White Mass lifts up pandemic weary healthcare communities

October 27, 2020

Members of Galveston-Houston’s large healthcare community during the archdiocese’s annual White Mass at the Co-Cathedral of the Sacred Heart Oct. 17. The Mass honors those who work in the healing medical professions, many of whom work in the Texas Medical Center, the largest concentration of medical facilities in the world. (Photo by James Ramos/Herald)

HOUSTON — Healthcare workers, many exhausted from caring for patients throughout the COVID-19 pandemic, were prayed for and blessed by Daniel Cardinal DiNardo at the Archdiocese’s White Mass Oct. 17.

In his homily, Cardinal DiNardo shared his grief with the thousands of first responders and healthcare professionals in Galveston-Houston bearing the brunt of the pandemic’s impact.

“In this difficult, terrible time of COVID-19 in the last eight or nine months, your work has been so intense, draining,” he said. “Your response is incredible and magnificent.”

Cardinal DiNardo encouraged the healthcare workers, even “in the harshest and most difficult of circumstances,” to always see the “image of God” in their patients.

“You have this gift that is given to you under grace,” he said. He recognized that the pandemic has been almost as traumatic for the healthcare workers as for the suffering patients.

IN PHOTOS: Healing the Pandemic: White Mass 2020

Cardinal DiNardo also shared his condolences to Houston Fire Department Chief Samuel Peña, who was in attendance, after the death of a Houston Fire Department arson bureau investigator in an Oct. 13 shooting.

Following his stroke in March of 2019, Cardinal DiNardo said he grew acutely aware of the intensive efforts of healthcare workers, especially as he continued his rehabilitation. He said he grew immensely thankful for the hard work and “beautiful ministry” that many workers tirelessly do to improve the lives of those who may be at their weakest.

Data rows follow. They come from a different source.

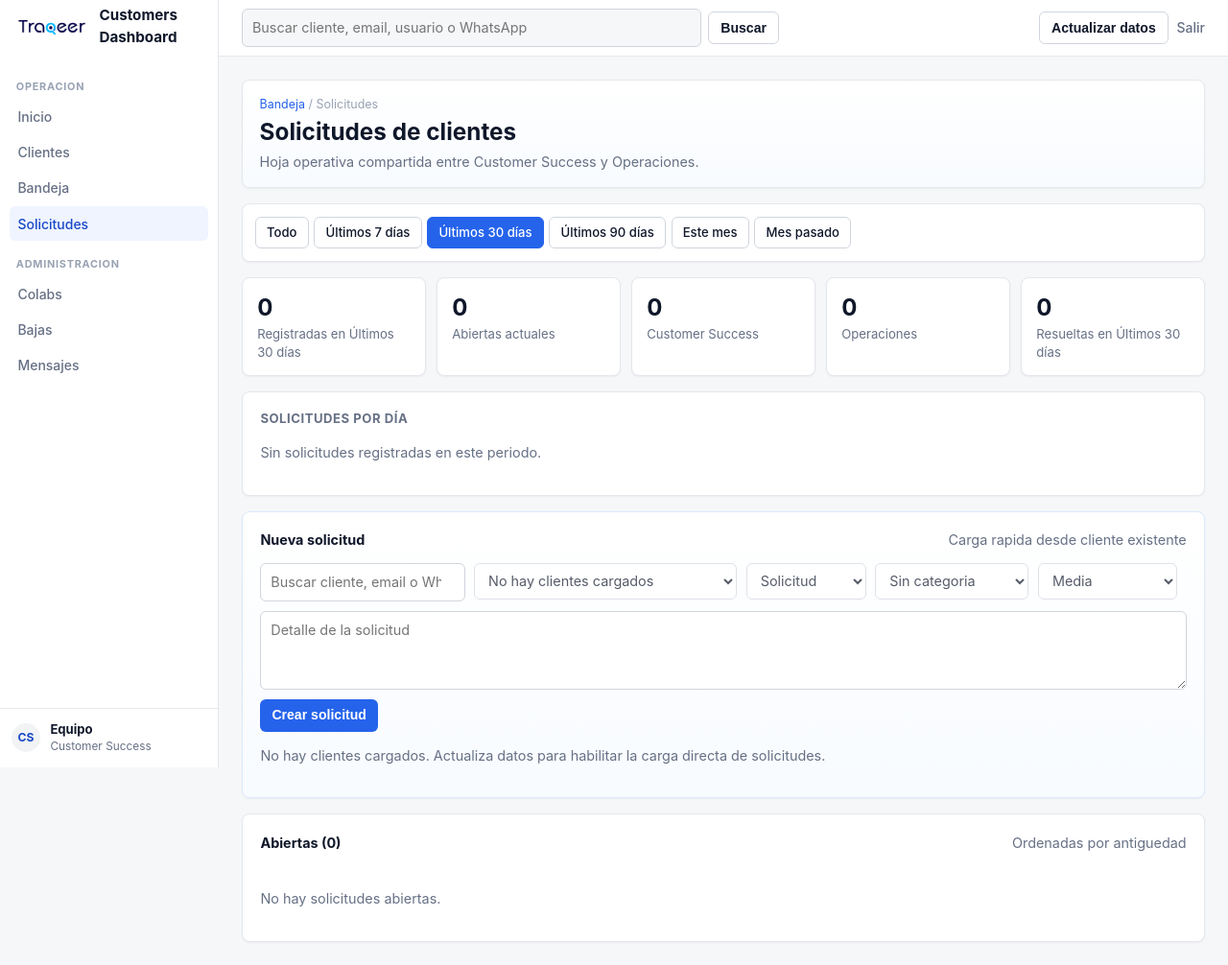
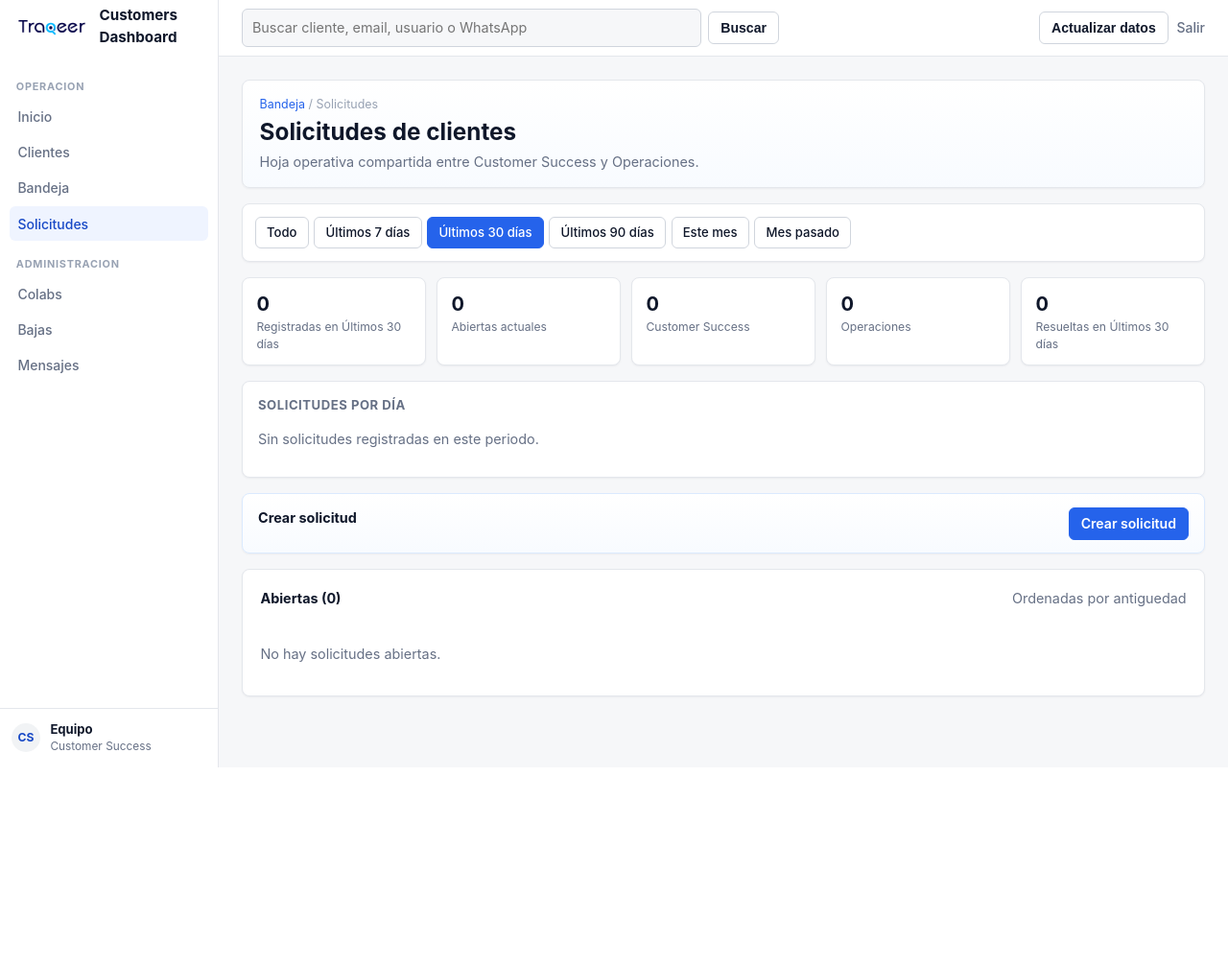
Before and after one commit to francods9-tech/customers, a Flask app: page /solicitudes in a window 1280 px wide. Shown: the whole page at 96% size. After the commit the page ends 800 px from the top, so only its background shows below. Run offline with Flask 3, Linux system fonts and the light colour scheme; the visitor is signed in with stand-in values (Sample User, id 1).

Commit message:
Polish solicitudes UI

```diff
--- a/static/style.css
+++ b/static/style.css
@@ -1679,15 +1679,18 @@ table.grid.clientes-grid {
   text-transform: none;
   letter-spacing: 0;
 }
-.request-form-panel {
+.request-form-panel,
+.request-create-panel {
   border-color: #dbeafe;
   background: linear-gradient(180deg, #ffffff 0%, #f8fbff 100%);
 }
-.request-form-panel .new-request-form {
+.request-form-panel .new-request-form,
+.request-create-panel .new-request-form {
   grid-template-columns: minmax(210px, 1.05fr) minmax(250px, 1.35fr) 125px 160px 145px auto;
   align-items: start;
 }
-.request-form-panel .new-request-form button {
+.request-form-panel .new-request-form button,
+.request-create-panel .new-request-form button {
   white-space: nowrap;
 }
 .requests-table-wrap {
@@ -2074,8 +2077,101 @@ table.grid.clientes-grid {
 .requests-page .requests-period {
   justify-content: flex-start;
 }
+.requests-page .requests-kpi-strip {
+  grid-template-columns: repeat(auto-fit, minmax(160px, 1fr));
+}
+.requests-page .requests-kpi-strip > div {
+  min-height: 64px;
+  padding: .75rem .9rem;
+}
+.requests-page .requests-kpi-strip strong {
+  font-size: 1.25rem;
+}
+.requests-page .requests-kpi-strip span {
+  font-size: .76rem;
+}
+.requests-chart-panel {
+  padding: .9rem 1rem;
+}
 .requests-chart-panel canvas {
-  max-height: 300px;
+  max-height: 220px;
+}
+.request-create-panel {
+  padding: 0;
+}
+.request-create-panel > summary {
+  min-height: 52px;
+  padding: .85rem 1rem;
+  margin: 0;
+  cursor: pointer;
+  list-style: none;
+}
+.request-create-panel > summary::-webkit-details-marker {
+  display: none;
+}
+.request-create-panel > summary::marker {
+  content: "";
+}
+.request-create-panel .new-request-form,
+.request-create-panel > .muted {
+  margin: 0;
+  padding: 0 1rem 1rem;
+}
+.request-header-action {
+  pointer-events: none;
+}
+.request-list {
+  display: grid;
+  gap: .65rem;
+}
+.request-row {
+  display: grid;
+  grid-template-columns: minmax(0, 1fr) minmax(300px, auto);
+  gap: .9rem;
+  align-items: start;
+  padding: .85rem 0;
+  border-top: 1px solid var(--border-soft);
+}
+.request-list .request-row:first-child {
+  padding-top: 0;
+  border-top: 0;
+}
+.request-row-main {
+  min-width: 0;
+}
+.request-row-top {
+  display: flex;
+  align-items: center;
+  justify-content: space-between;
+  gap: .75rem;
+}
+.request-client {
+  display: inline-block;
+  margin-top: .2rem;
+  font-weight: 600;
+}
+.request-row .request-text {
+  max-width: none;
+  margin: .35rem 0 0;
+  color: var(--muted);
+  overflow-wrap: anywhere;
+}
+.request-row-actions {
+  min-width: 0;
+}
+.request-row .ticket-list-actions {
+  min-width: 0;
+  display: flex;
+  flex-wrap: wrap;
+  justify-content: flex-end;
+  gap: .45rem;
+}
+.request-row .ticket-list-actions .inline {
+  margin: 0;
+  gap: .4rem;
+}
+.request-row .ticket-list-actions select {
+  min-width: 135px;
 }
 .request-board .panel-head,
 .v5-board-panel .panel-head {
--- a/templates/quejas.html
+++ b/templates/quejas.html
@@ -36,11 +36,11 @@
   {% endif %}
 </section>
 
-<section class="request-form-panel panel v5-form-panel">
-  <div class="panel-head">
-    <h2>Nueva solicitud</h2>
-    <span class="muted">Carga rapida desde cliente existente</span>
-  </div>
+<details class="request-create-panel panel v5-form-panel"{% if selected_customer %} open{% endif %}>
+  <summary class="panel-head">
+    <h2>Crear solicitud</h2>
+    <span class="btn-primary request-header-action">Crear solicitud</span>
+  </summary>
   {% if clientes %}
   <form method="post" action="{{ url_for('add_solicitud_directa') }}" class="new-request-form">
     <input type="search" data-customer-search data-target="new-request-customer" placeholder="Buscar cliente, email o WhatsApp">
@@ -92,7 +92,7 @@
   </form>
   <p class="muted">No hay clientes cargados. Actualiza datos para habilitar la carga directa de solicitudes.</p>
   {% endif %}
-</section>
+</details>
 
 <section class="panel request-board v5-board-panel">
   <div class="panel-head">
@@ -100,43 +100,28 @@
     <span class="muted">Ordenadas por antiguedad</span>
   </div>
   {% if abiertas %}
-  <div class="table-wrap requests-table-wrap">
-    <table class="requests-table open-requests-table">
-      <thead>
-        <tr>
-          <th>Ticket</th>
-          <th>Cliente</th>
-          <th>Tipo</th>
-          <th>Estado</th>
-          <th>Importancia</th>
-          <th>Aging</th>
-          <th>Comentarios</th>
-          <th>Fecha</th>
-          <th>Acciones</th>
-        </tr>
-      </thead>
-      <tbody>
+  <div class="request-list open-request-list">
     {% for q in abiertas %}
     {% set tctx = ticket_context(q) %}
-    <tr>
-      <td>
-        <a class="ticket-id" href="{{ url_for('ticket_detail', qid=q.id) }}">Ticket #{{ q.id }}</a>
-        <div class="sub request-text">{{ q.texto }}</div>
-      </td>
-      <td><a href="{{ url_for('cliente', email=q.customer_email) }}">{{ nombres.get(q.customer_email, q.customer_email) }}</a></td>
-      <td>
-        <span class="tag {{ 'tag-warn' if q.tipo == 'queja' }}">{{ q.tipo }}</span>
-        <div class="sub">{{ category_label(q.categoria, category_map) }}</div>
-      </td>
-      <td>
-        <span class="tag status-pill {{ tctx.status_class }}">{{ status_labels.get(q.estado_gestion, q.estado_gestion) }}</span>
-        <div class="sub">{{ tctx.team_label|upper }}</div>
-      </td>
-      <td><span class="tag">Importancia {{ importance_labels.get(q.importancia, q.importancia or "Media") }}</span></td>
-      <td><span class="tag {{ tctx.age.class }}">{{ tctx.age.dias }} dias</span></td>
-      <td><span class="tag">{{ tctx.comments_count }} comentario{{ "s" if tctx.comments_count != 1 }}</span></td>
-      <td><span class="muted">{{ q.created_at.strftime("%d/%m/%Y") }}{% if q.agente %}<br>{{ q.agente }}{% endif %}</span></td>
-      <td>
+    <article class="request-row">
+      <div class="request-row-main">
+        <div class="request-row-top">
+          <a class="ticket-id" href="{{ url_for('ticket_detail', qid=q.id) }}">Ticket #{{ q.id }}</a>
+          <span class="tag {{ tctx.age.class }}">{{ tctx.age.dias }} dias</span>
+        </div>
+        <a class="request-client" href="{{ url_for('cliente', email=q.customer_email) }}">{{ nombres.get(q.customer_email, q.customer_email) }}</a>
+        <p class="request-text">{{ q.texto }}</p>
+        <div class="request-card-tags">
+          <span class="tag {{ 'tag-warn' if q.tipo == 'queja' }}">{{ q.tipo }}</span>
+          <span class="tag">{{ category_label(q.categoria, category_map) }}</span>
+          <span class="tag status-pill {{ tctx.status_class }}">{{ status_labels.get(q.estado_gestion, q.estado_gestion) }}</span>
+          <span class="tag team-pill team-{{ tctx.team_key }}">{{ tctx.team_label|upper }}</span>
+          <span class="tag">Importancia {{ importance_labels.get(q.importancia, q.importancia or "Media") }}</span>
+          <span class="tag">{{ tctx.comments_count }} comentario{{ "s" if tctx.comments_count != 1 }}</span>
+          <span class="muted">{{ q.created_at.strftime("%d/%m/%Y") }}{% if q.agente %} · {{ q.agente }}{% endif %}</span>
+        </div>
+      </div>
+      <div class="request-row-actions">
         <div class="ticket-list-actions">
         <form method="post" action="{{ url_for('set_queja_gestion', qid=q.id) }}" class="inline">
           <select name="estado_gestion">
@@ -158,26 +143,6 @@
           <button class="btn-danger" type="submit">Eliminar</button>
         </form>
         </div>
-      </td>
-    </tr>
-    {% endfor %}
-      </tbody>
-    </table>
-  </div>
-  <div class="requests-mobile-list">
-    {% for q in abiertas %}
-    {% set tctx = ticket_context(q) %}
-    <article class="request-card">
-      <div class="request-card-head">
-        <a class="ticket-id" href="{{ url_for('ticket_detail', qid=q.id) }}">Ticket #{{ q.id }}</a>
-        <span class="tag {{ tctx.age.class }}">{{ tctx.age.dias }} dias</span>
-      </div>
-      <strong>{{ nombres.get(q.customer_email, q.customer_email) }}</strong>
-      <p>{{ q.texto }}</p>
-      <div class="request-card-tags">
-        <span class="tag status-pill {{ tctx.status_class }}">{{ status_labels.get(q.estado_gestion, q.estado_gestion) }}</span>
-        <span class="tag">{{ importance_labels.get(q.importancia, q.importancia or "Media") }}</span>
-        <span class="tag">{{ tctx.comments_count }} comentario{{ "s" if tctx.comments_count != 1 }}</span>
       </div>
     </article>
     {% endfor %}
@@ -193,64 +158,23 @@
     <h2>Resueltas (ultimas {{ resueltas|length }})</h2>
     <span class="muted">Historial reciente</span>
   </div>
-  <div class="table-wrap requests-table-wrap">
-    <table class="requests-table resolved-requests-table">
-      <thead>
-        <tr>
-          <th>Ticket</th>
-          <th>Cliente</th>
-          <th>Tipo</th>
-          <th>Duracion</th>
-          <th>Comentarios</th>
-          <th>Fecha</th>
-          <th>Acciones</th>
-        </tr>
-      </thead>
-      <tbody>
+  <div class="request-list resolved-request-list">
     {% for q in resueltas %}
     {% set tctx = ticket_context(q) %}
-    <tr>
-      <td>
-        <a class="ticket-id" href="{{ url_for('ticket_detail', qid=q.id) }}">Ticket #{{ q.id }}</a>
-        <div class="sub request-text">{{ q.texto }}</div>
-      </td>
-      <td><a href="{{ url_for('cliente', email=q.customer_email) }}">{{ nombres.get(q.customer_email, q.customer_email) }}</a></td>
-      <td>
-        <span class="tag">{{ q.tipo }}</span>
-        <div class="sub">{{ category_label(q.categoria, category_map) }}</div>
-      </td>
-      <td>
-        <span class="tag status-pill {{ tctx.status_class }}">Resuelta</span>
-        <span class="tag {{ tctx.duration.class }}">{{ tctx.duration.dias }} dias abierto</span>
-      </td>
-      <td><span class="tag">{{ tctx.comments_count }} comentario{{ "s" if tctx.comments_count != 1 }}</span></td>
-      <td><span class="muted">{{ q.created_at.strftime("%d/%m/%Y") }}</span></td>
-      <td>
-        <div class="ticket-list-actions">
-        <form method="post" action="{{ url_for('reabrir_ticket', qid=q.id) }}" class="inline">
-          <button class="btn-sync" type="submit">Reabrir</button>
-        </form>
-        </div>
-      </td>
-    </tr>
-    {% endfor %}
-      </tbody>
-    </table>
-  </div>
-  <div class="requests-mobile-list">
-    {% for q in resueltas %}
-    {% set tctx = ticket_context(q) %}
-    <article class="request-card">
-      <div class="request-card-head">
+    <article class="request-row request-row-resolved">
+      <div class="request-row-main">
+      <div class="request-row-top">
         <a class="ticket-id" href="{{ url_for('ticket_detail', qid=q.id) }}">Ticket #{{ q.id }}</a>
         <span class="tag {{ tctx.duration.class }}">{{ tctx.duration.dias }} dias abierto</span>
       </div>
-      <strong>{{ nombres.get(q.customer_email, q.customer_email) }}</strong>
-      <p>{{ q.texto }}</p>
+      <a class="request-client" href="{{ url_for('cliente', email=q.customer_email) }}">{{ nombres.get(q.customer_email, q.customer_email) }}</a>
+      <p class="request-text">{{ q.texto }}</p>
       <div class="request-card-tags">
         <span class="tag status-pill {{ tctx.status_class }}">Resuelta</span>
         <span class="tag">{{ category_label(q.categoria, category_map) }}</span>
         <span class="tag">{{ tctx.comments_count }} comentario{{ "s" if tctx.comments_count != 1 }}</span>
+        <span class="muted">{{ q.created_at.strftime("%d/%m/%Y") }}</span>
+      </div>
       </div>
       <div class="ticket-list-actions">
         <form method="post" action="{{ url_for('reabrir_ticket', qid=q.id) }}" class="inline">
```
Also changed, not shown: other parts of static/style.css (+52 -11 lines), status.md (+43 -0 lines), templates/ticket.html (+14 -16 lines), tests/test_app_routes.py (+14 -11 lines).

Part of the Mass included a special litany of prayers, invoking the intercession of patron saints like Our Lady of Lourdes for the community.

“Inspire them to grow in wisdom and knowledge to help all those created in your image and likeness,” prayed Cardinal DiNardo.

Dr. Carla Falco, president of the Catholic Healthcare Professionals of Houston (CHPH), said, “The pandemic has added another layer of stress, especially in its longevity of months. There have been so many heroic sacrifices. It remains challenging in its impact and the way we provide medical care for all.”

A pediatrician at Texas Children’s Hospital, Dr. Falco said, “Although hospitals are breathing a sigh of relief ... no one knows what the flu season will bring in combination with both illnesses.”

San José Clinic, Baylor St. Luke’s Medical Center and CHPH jointly sponsored the White Mass.

Lt. Col. William P. Mueller, MD, a family physician with the U.S. Air Force, spoke after the Mass on “Catholic Principles in the COVID Pandemic: Achieving the Greatest Good.”
The Mass, which was also attended by members of the Catholic Chaplains Corp, was open to the public and livestreamed online. Social distancing policies were observed, and masks were required.

Asked how she has dealt with the pandemic’s stress, Dr. Falco said, “We are really dedicating ourselves to personal prayer and leaning on the Lord. He is our rock and will get us through this.”

“We also [receive] the Sacraments as much as possible because they are tangible gifts that give us His grace,” she said.

Houston is home to the largest medical complex in the world and employs at least 366,000 healthcare workers at 19,954 healthcare and social assistance establishments, according to a 2019 report, in addition to 75-plus medical facilities also provide aid throughout the 10-county Archdiocese.

Dr. Edward Reece, plastic and hand surgeon with Baylor College of Medicine who practices at Baylor St. Luke’s Medical Center, also said focusing on Christ has helped him through the chaos of the pandemic.

“We have had daily Rosaries in the chapel of St. Luke’s when people have time to attend. It is a real blessing,” Dr. Reece said.

San José Clinic CEO and President Maureen Sanders, and Dr. Diana Grair, San José Clinic’s medical director, said treating patients with no insurance and high rates of diabetes, high blood pressure and other chronic illnesses can be challenging at any time, but has definitely heightened throughout the past seven months of the pandemic’s impact.

“We’ve had patients who are extremely distressed. They’ve lost jobs and have depression, so many are stressing and are thankful that we are still here to help,” Dr. Grair said.

Sanders added, “Initially, many of us thought this would be short-term of three months or through the summer. But the challenge has turned into not even a marathon, but like an Ironman competition.”

San José Clinic successfully opened the satellite clinic in Fort Bend County in mid-August.

“Focusing on the White Mass and prayer, not only for those healthcare workers but all those we care for, can help us deal with this new reality,” Sanders said.